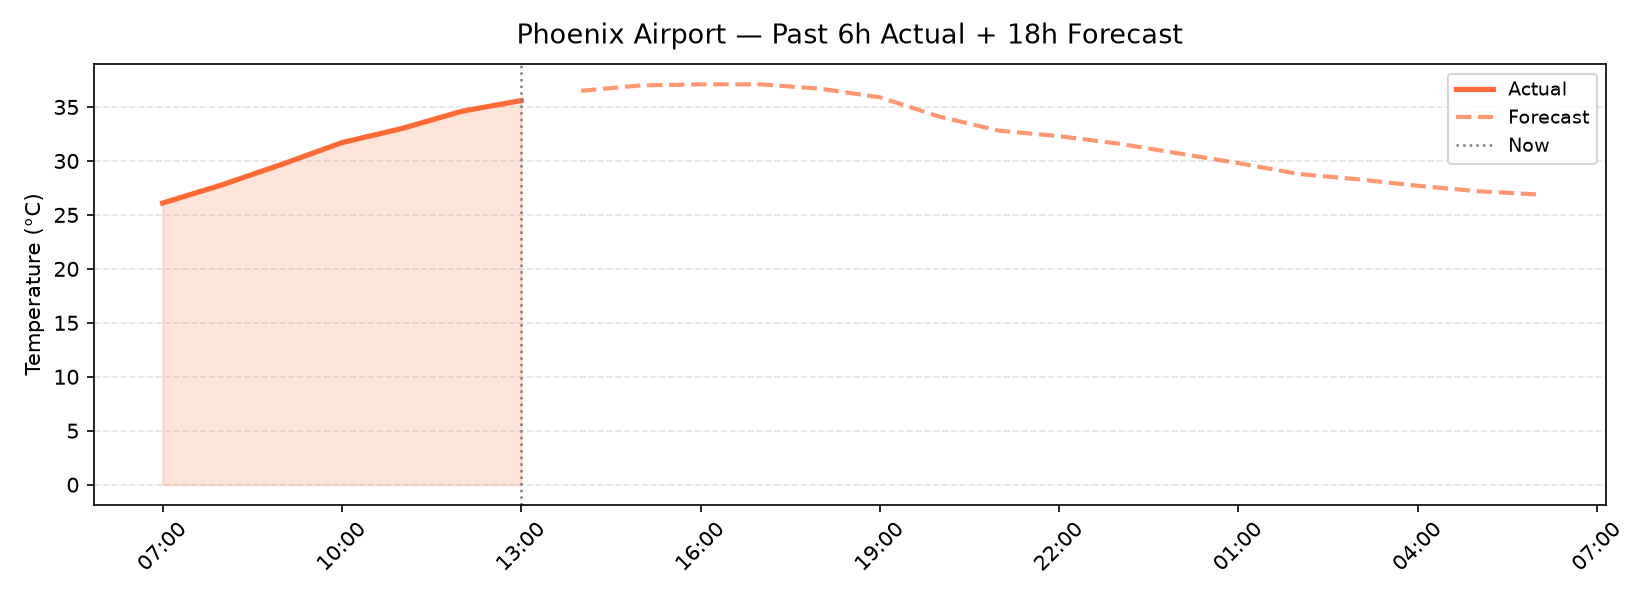
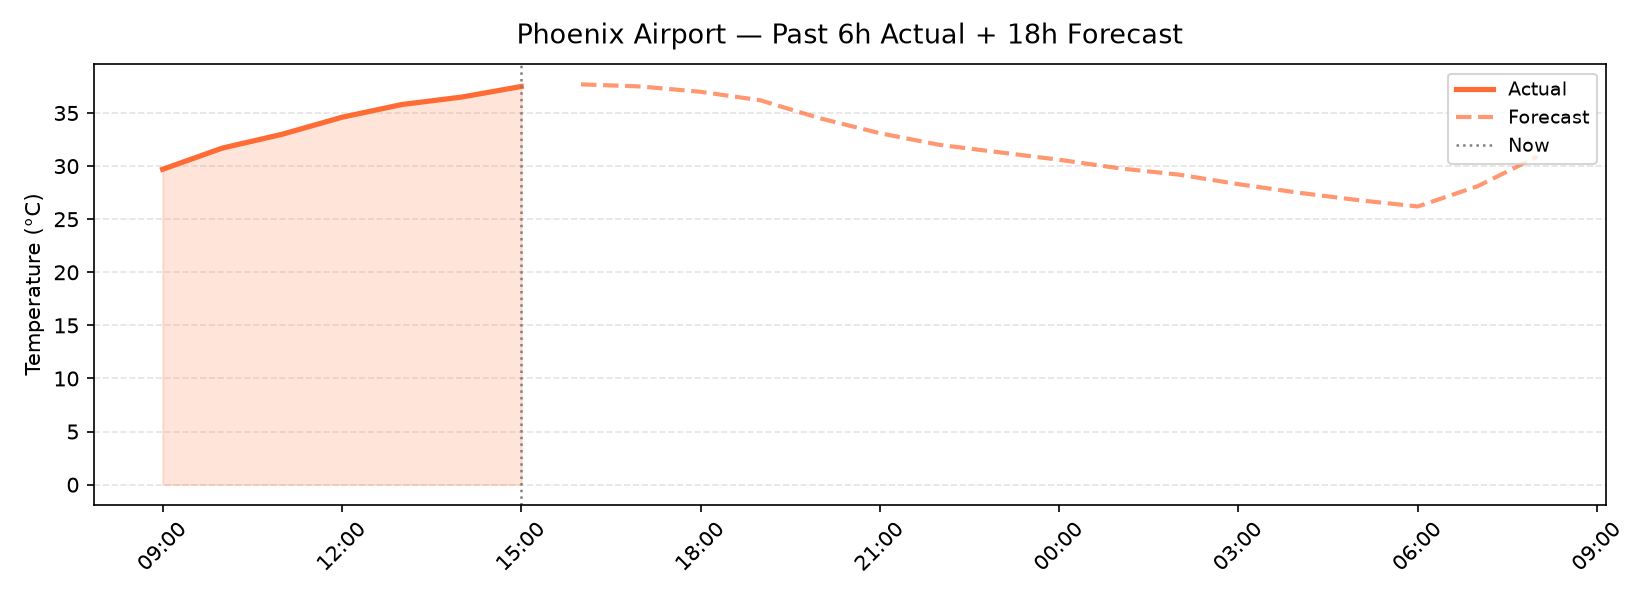
chore: update Arizona weather [skip ci]

diff --git a/weather.md b/weather.md
@@ -1,13 +1,13 @@
-🌵 Arizona Heat Reality — Updated Aug 13, 2026 at 13:30 (Phoenix time)
+🌵 Arizona Heat Reality — Updated Aug 13, 2026 at 15:30 (Phoenix time)
 
 | Condition        | Value                                    |
 |------------------|------------------------------------------|
-| 🌡 Temperature   | 36.0°C (feels like 40.5°C) |
-| 💧 Humidity      | 35%                              |
-| 💨 Wind          | 3.3 km/h NW |
-| ☀ UV Index      | 8.2                               |
+| 🌡 Temperature   | 37.7°C (feels like 40.5°C) |
+| 💧 Humidity      | 28%                              |
+| 💨 Wind          | 2.5 km/h W |
+| ☀ UV Index      | 5.8                               |
 | 🌧 Precipitation | 0.0 mm                              |
-| 📈 24h Range     | 26.1°C – 37.1°C              |
+| 📈 24h Range     | 26.2°C – 37.7°C              |
 
 😅 Still normal for Arizona.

------------------------------------------------------------

§ **Problem to solve**
Each line in the records above should be reproduced exactly; images are not copied.

§ **Result for this task**
chore: update Arizona weather [skip ci]

diff --git a/weather.md b/weather.md
@@ -1,13 +1,13 @@
-🌵 Arizona Heat Reality — Updated Aug 13, 2026 at 13:30 (Phoenix time)
+🌵 Arizona Heat Reality — Updated Aug 13, 2026 at 15:30 (Phoenix time)
 
 | Condition        | Value                                    |
 |------------------|------------------------------------------|
-| 🌡 Temperature   | 36.0°C (feels like 40.5°C) |
-| 💧 Humidity      | 35%                              |
-| 💨 Wind          | 3.3 km/h NW |
-| ☀ UV Index      | 8.2                               |
+| 🌡 Temperature   | 37.7°C (feels like 40.5°C) |
+| 💧 Humidity      | 28%                              |
+| 💨 Wind          | 2.5 km/h W |
+| ☀ UV Index      | 5.8                               |
 | 🌧 Precipitation | 0.0 mm                              |
-| 📈 24h Range     | 26.1°C – 37.1°C              |
+| 📈 24h Range     | 26.2°C – 37.7°C              |
 
 😅 Still normal for Arizona.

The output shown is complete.